Of all the crazy, patchwork edifices in New York City, the Soeller Building on Sheepshead Bay Road must take the cake. Believe it or not, that pell-mell collection of facings and facades is a single building. The Soeller Building, as a matter of fact. Look beyond the layers of different color paint and aluminum sidings and you'll spy common brickwork.
The Soeller Building was owned by Mary Soeller, who ran a hotel back in the late 1800s. It was thusly described in a legal document at the time (Mary was being sued): "a double house with a veranda in front, and the veranda roof is extended at the sides so as to cover a room, which is the barber's shop, at one end of the house, and at the other end to cover a room used as a billiard room." It was called the Island View Hotel, and probably catered to the beach and racetrack crowd that flocked to Sheepshead Bay during the summers. Barber shop, billiards? Sounds like a great place to stay.
How it came to be covered in the various colors and materials it now bears is, I'm sure, a long story of good commercial intentions gone wrong. But the accidental result is really quite wonderful. You couldn't have possibly planned such a visually pleasing crazy quilt.
There aren't any open businesses in the Soeller Building except for a Citibank branch. This is certainly what's paying the rent and keeping the place safe from the wrecking ball. In its way, Citibank adds another layer to Soeller's nutsy, century-old surface. I'd like to think the bankers appreciate their home.

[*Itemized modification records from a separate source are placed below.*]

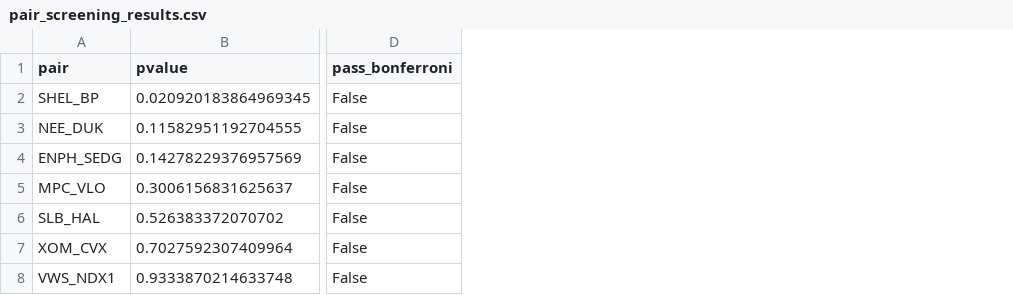
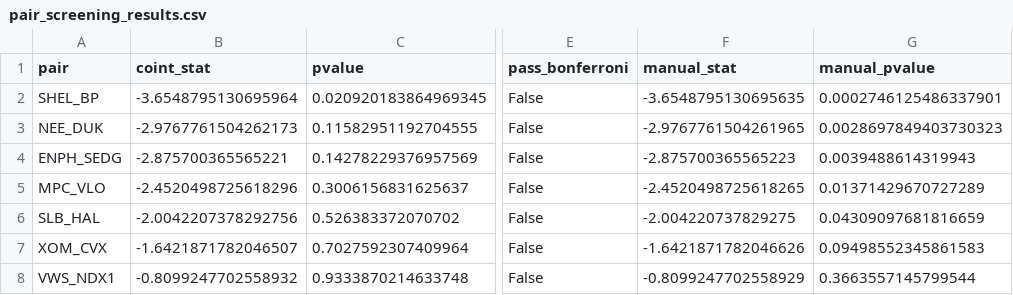
Before and after one commit to jamescunningham-eng/Pairs-trading, a CSV file: results/pair_screening_results.csv, drawn as a sheet; only a part is shown, gaps mark what is left out; the diff names each change by its address in the sheet, - before the commit and + after, or states it on an @@ line.

Commit message:
Manual coint update

```diff
--- a/results/pair_screening_results.csv
+++ b/results/pair_screening_results.csv
+column B (coint_stat), rows 2-8: -3.6548795130695964 | -2.9767761504262173 | -2.875700365565221 | -2.4520498725618296 | -2.0042207378292756 | -1.6421871782046507 | -0.8099247702558932
+column F (manual_stat), rows 2-8: -3.6548795130695635 | -2.9767761504261965 | -2.875700365565223 | -2.4520498725618265 | -2.004220737829275 | -1.6421871782046626 | -0.8099247702558929
+column G (manual_pvalue), rows 2-8: 0.0002746125486337901 | 0.0028697849403730323 | 0.0039488614319943 | 0.01371429670727289 | 0.04309097681816659 | 0.09498552345861583 | 0.3663557145799544
```
Also changed, not shown: 3 other files.
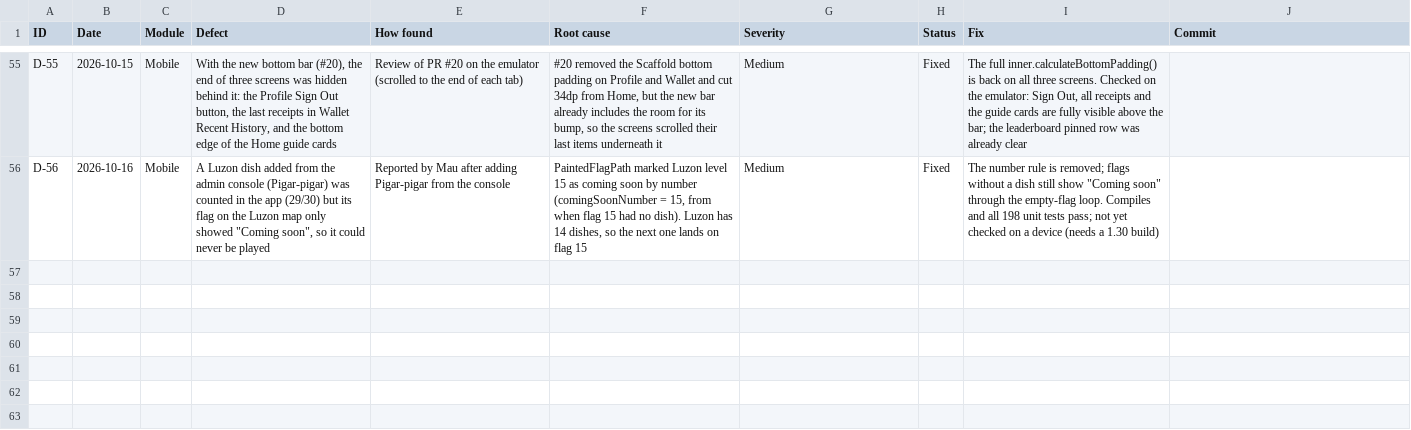
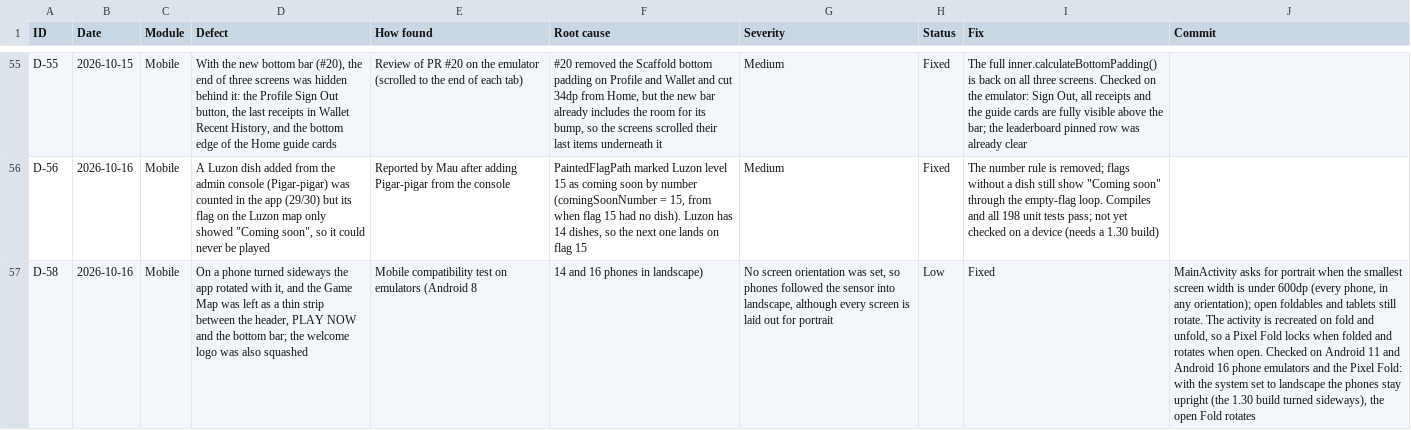
Before and after one commit to mauwcchiato/kusina-kode-app, a CSV file: docs/testing/defects.csv, drawn as a sheet; only a part is shown, gaps mark what is left out; the diff names each change by its address in the sheet, - before the commit and + after, or states it on an @@ line.

Commit message:
Keep phones in portrait; foldables and tablets still rotate
Every screen is laid out for portrait. On a phone turned sideways the
Game Map was left as a thin strip between the header, PLAY NOW and the
bottom bar, and the welcome logo was squashed.

MainActivity now asks for portrait when the smallest screen width is
under 600dp, which covers every phone in any orientation. Open
foldables and tablets keep rotating. The activity is recreated on fold
and unfold, so the check runs again each time.

Log D-58.

```diff
--- a/docs/testing/defects.csv
+++ b/docs/testing/defects.csv
+row 57: D-58 | 2026-10-16 | Mobile | On a phone turned sideways the app rotated with it, and the Game Map was left as a thin strip between the header, PLAY NOW and the bottom bar; the welcome logo was also squashed | Mobile compatibility test on emulators (Android 8 | 14 and 16 phones in landscape) | No screen orientation was set, so phones followed the sensor into landscape, although every screen is laid out for portrait | Low | Fixed | MainActivity asks for portrait when the smallest screen width is under 600dp (every phone, in any orientation); open foldables and tablets still rotate. The activity is recreated on fold and unfold, so a Pixel Fold locks when folded and rotates when open. Checked on Android 11 and Android 16 phone emulators and the Pixel Fold: with the system set to landscape the phones stay upright (the 1.30 build turned sideways), the open Fold rotates
```
Also changed, not shown: 1 other file.
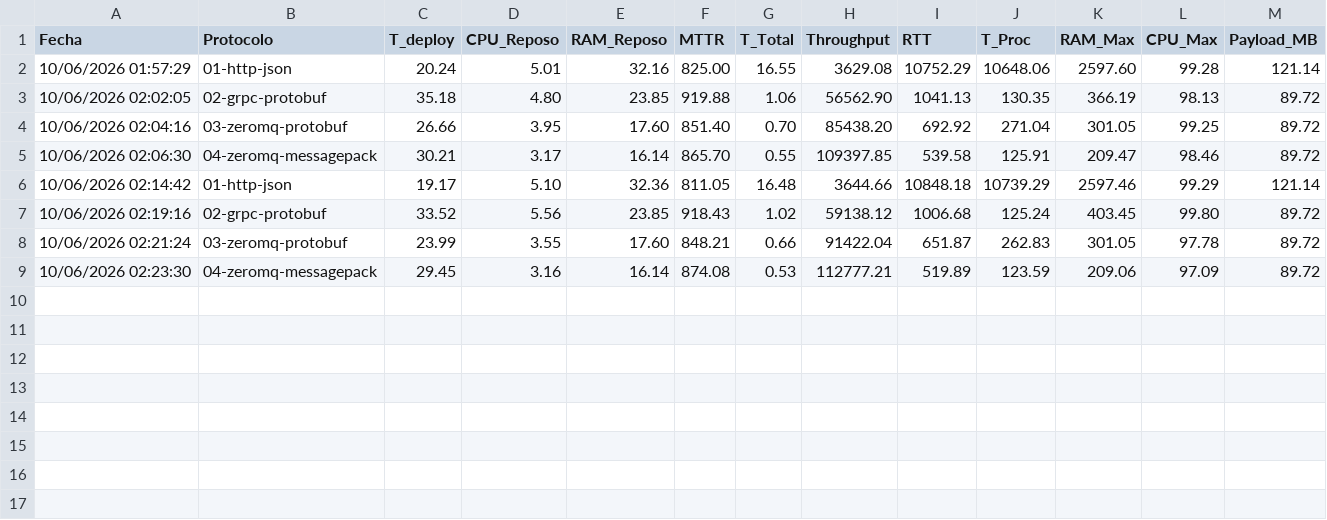
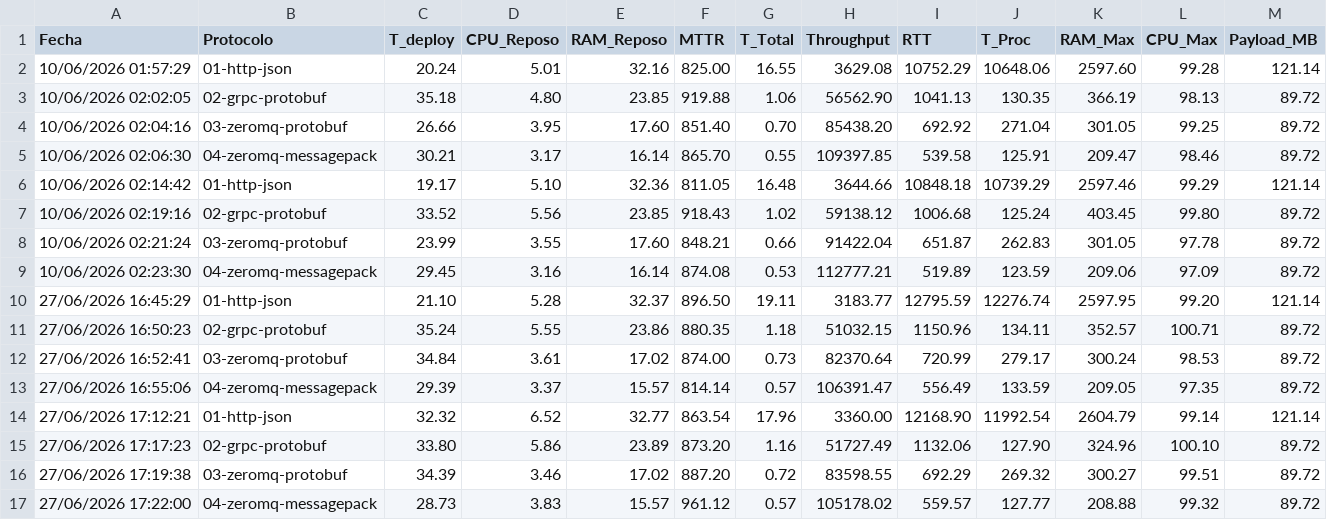
Before and after one commit to xji650/tfg-systemd-kubernetes, a CSV file: entrega-2/3-benchmarks-results/resultados_globales.csv, drawn as a sheet; the diff names each change by its address in the sheet, - before the commit and + after, or states it on an @@ line.

```diff
--- a/entrega-2/3-benchmarks-results/resultados_globales.csv
+++ b/entrega-2/3-benchmarks-results/resultados_globales.csv
+row 10: 27/06/2026 16:45:29 | 01-http-json | 21.10 | 5.28 | 32.37 | 896.50 | 19.11 | 3183.77 | 12795.59 | 12276.74 | 2597.95 | 99.20 | 121.14
+row 11: 27/06/2026 16:50:23 | 02-grpc-protobuf | 35.24 | 5.55 | 23.86 | 880.35 | 1.18 | 51032.15 | 1150.96 | 134.11 | 352.57 | 100.71 | 89.72
+row 12: 27/06/2026 16:52:41 | 03-zeromq-protobuf | 34.84 | 3.61 | 17.02 | 874.00 | 0.73 | 82370.64 | 720.99 | 279.17 | 300.24 | 98.53 | 89.72
+row 13: 27/06/2026 16:55:06 | 04-zeromq-messagepack | 29.39 | 3.37 | 15.57 | 814.14 | 0.57 | 106391.47 | 556.49 | 133.59 | 209.05 | 97.35 | 89.72
+row 14: 27/06/2026 17:12:21 | 01-http-json | 32.32 | 6.52 | 32.77 | 863.54 | 17.96 | 3360.00 | 12168.90 | 11992.54 | 2604.79 | 99.14 | 121.14
+row 15: 27/06/2026 17:17:23 | 02-grpc-protobuf | 33.80 | 5.86 | 23.89 | 873.20 | 1.16 | 51727.49 | 1132.06 | 127.90 | 324.96 | 100.10 | 89.72
+row 16: 27/06/2026 17:19:38 | 03-zeromq-protobuf | 34.39 | 3.46 | 17.02 | 887.20 | 0.72 | 83598.55 | 692.29 | 269.32 | 300.27 | 99.51 | 89.72
+row 17: 27/06/2026 17:22:00 | 04-zeromq-messagepack | 28.73 | 3.83 | 15.57 | 961.12 | 0.57 | 105178.02 | 559.57 | 127.77 | 208.88 | 99.32 | 89.72
```
Also changed, not shown: 17 other files.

But, probably, they shake their head and wonder when the rest of the building is going to get its act together.